It can feel awkward making the approach. A direct approach might upset your contact. They may think you see them as having insufficient authority or influence. Or they may think you’re trying to cut them out of decision-making. Either way, this would spoil the strength of your relationship. Not worth risking this since you’ve probably invested a lot of time building it up.
But asking your contact to recommend you in some way to their boss is risky to them. What if the boss isn’t impressed by you? That wouldn’t reflect well on your contact.
The answer lies in providing benefits to your contact in making the introduction, perhaps by helping your contact look good or making their life easier.
So let’s see how this might work.
A Practical Scenario
Let’s assume your firm has developed a new methodology which could save your client’s organisation lots of money.
Your contact is interested and confirmed that it fits with their strategic objectives.
You have asked who will be responsible for agreeing to go ahead with the project and the CEO has been mentioned and you don’t know the CEO.
So, the challenge is how to persuade your contact that the 3 of you should meet.
I want to recommend a meeting with you and your CEO so I can explain this to him.
Since this is a new and customizable methodology, I find it’s easier for me to clarify any details than asking you to explain our entire approach in detail.
Let me know how to best to accomplish that.
Might I suggest a meeting between the three of us (me, you and your CEO) so that we can discuss the approach?

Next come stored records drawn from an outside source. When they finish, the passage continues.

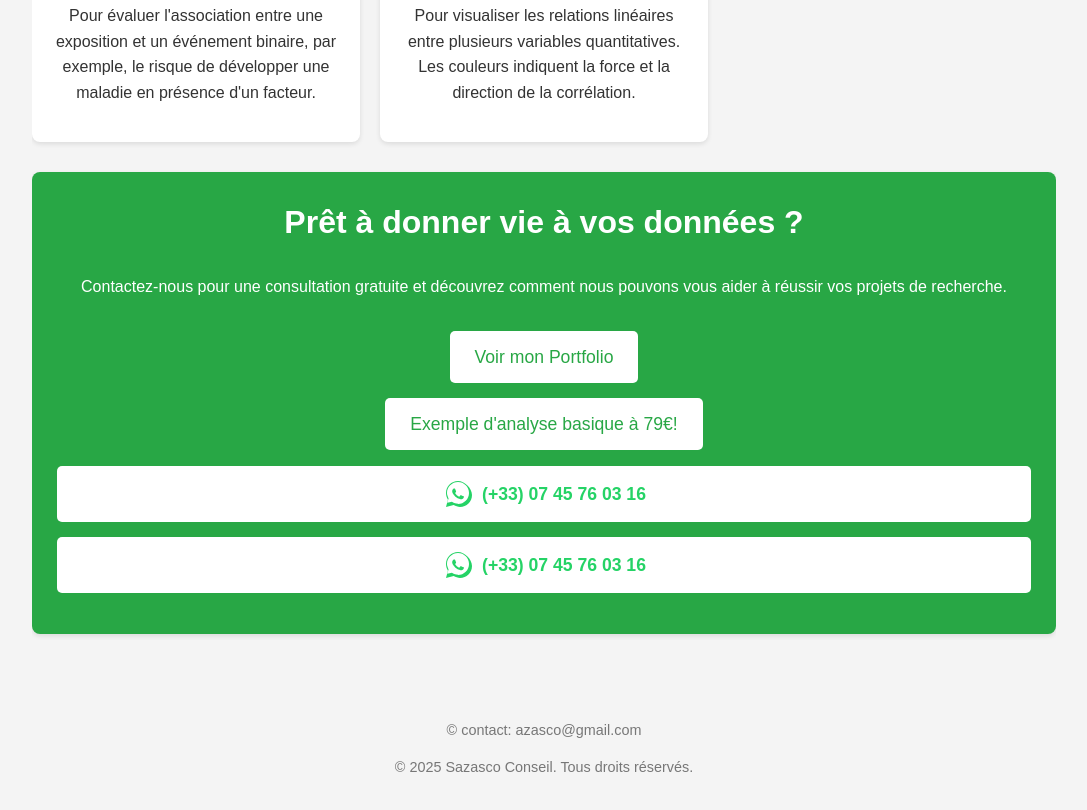
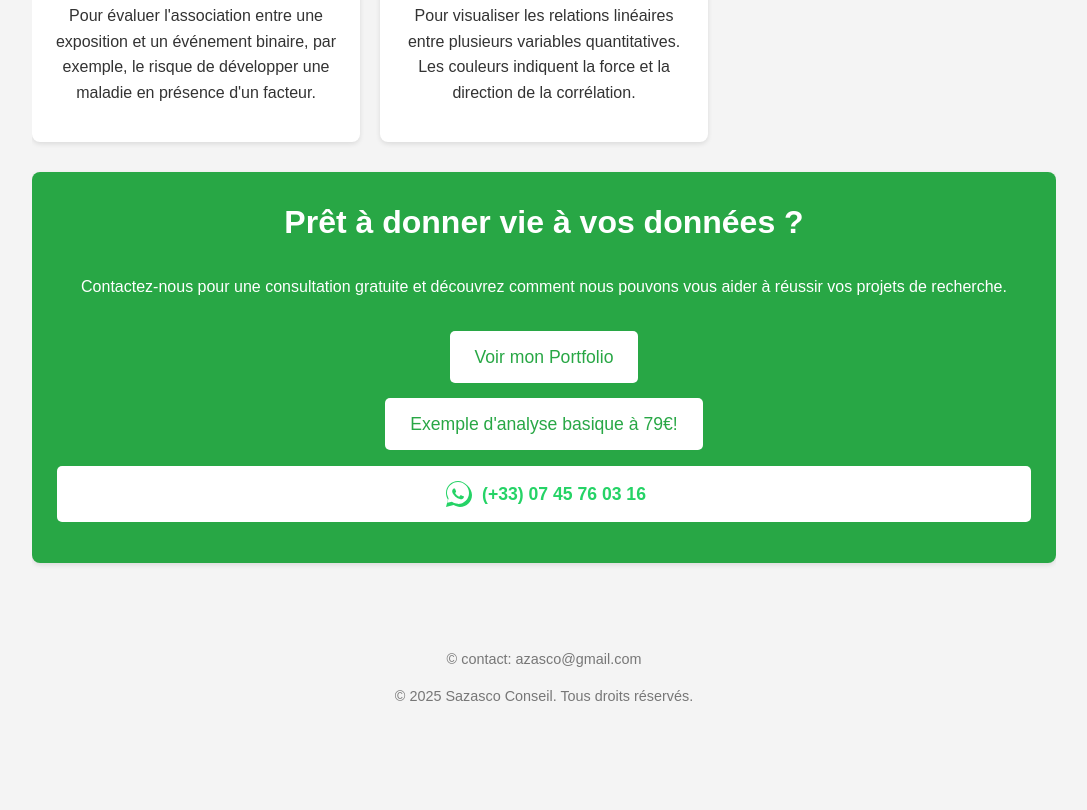
Before and after one commit to MedDataMuse/MedDataMuse, a plain HTML site: page index.html in a window 1280 px wide. Shown: the part 1878-2688 px from the top of the page, without its empty margins (96-1183 px from the left). After the commit the page ends 2621 px from the top, so only its background shows below. Drawn offline with Linux system fonts and the light colour scheme.

Commit message:
Update index.html

```diff
--- a/index.html
+++ b/index.html
@@ -412,13 +412,6 @@
   <span style="margin-left: 8px; color: #25D366; font-weight: bold;">(+33) 07 45 76 03 16</span>
 </a>
 
-                    <a href="https://wa.me/33745760316" target="_blank" title="WhatsApp" style="display: flex; align-items: center; justify-content: center; text-decoration: none;">
-  <svg width="32" height="32" viewBox="0 0 32 32">
-    <path fill="#25D366" d="M16 3C9.37 3 4 8.37 4 15c0 2.41.7 4.67 1.92 6.66L4 29l7.67-1.89c1.91 1.11 4.14 1.77 6.33 1.77 6.63 0 12-5.37 12-12S22.63 3 16 3zm0 22.66c-2.01 0-3.97-.59-5.67-1.71l-.4-.25-4.55 1.12 1.21-4.51-.26-.41C5.6 17.97 5 16.52 5 15c0-6.06 4.94-11 11-11s11 4.94 11 11-4.94 11-11 11zm5.16-7.55c-.28-.14-1.68-.83-1.94-.93-.26-.1-.45-.14-.64.14-.19.28-.74.93-.91 1.12-.17.19-.34.21-.63.07-.28-.14-1.18-.43-2.25-1.38-.83-.74-1.39-1.65-1.56-1.93-.16-.28-.02-.43.12-.56.13-.13.28-.34.42-.51.14-.17.18-.29.28-.48.09-.19.05-.36-.02-.5-.07-.14-.64-1.54-.88-2.11-.23-.56-.47-.48-.64-.49-.16 0-.36-.01-.56-.01s-.5.07-.77.36c-.26.28-1.01.97-1.01 2.37s1.03 2.76 1.18 2.95c.14.18 2.03 3.09 4.93 4.21.69.28 1.23.45 1.65.58.69.22 1.32.19 1.81.12.55-.08 1.68-.69 1.92-1.35.24-.66.24-1.22.17-1.35-.07-.13-.26-.21-.54-.35z"/>
-  </svg>
-  <span style="margin-left: 8px; color: #25D366; font-weight: bold; text-align: center;">(+33) 07 45 76 03 16</span>
-</a>
-
         </p>
 
         </section>
```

Since this is a new and customizable methodology, this would be an easier way to clarify any details rather than unfairly asking you to explain the solution to your CEO in detail.
Comparing the two scripts
The scripts seem similar. Both ask for the meeting and explain why. But Script 2 is an improvement. It is less arrogant and pushy.
Here are the key improvements:
- The word ‘suggest’ works better than ‘recommend’. It is more deferential.
- ‘Explain’ sounds patronising and ‘discuss’ more neutral.
- ‘Easier…for me’ is self-centred and not client centric. ‘Unfairly asking you…’ contains the client benefit and is respectful.
- ‘Let me know how to…’ is demanding, whereas ‘Your thoughts?’ is respectful and reinforces your belief that your contact’s views are important to you.
Now this issue becomes do you phone or email to have this exchange? What do you think?
Also, what about considering drafting the email for your contact to send to their boss. That might make their life easier and be appreciated.
Onwards and upwards!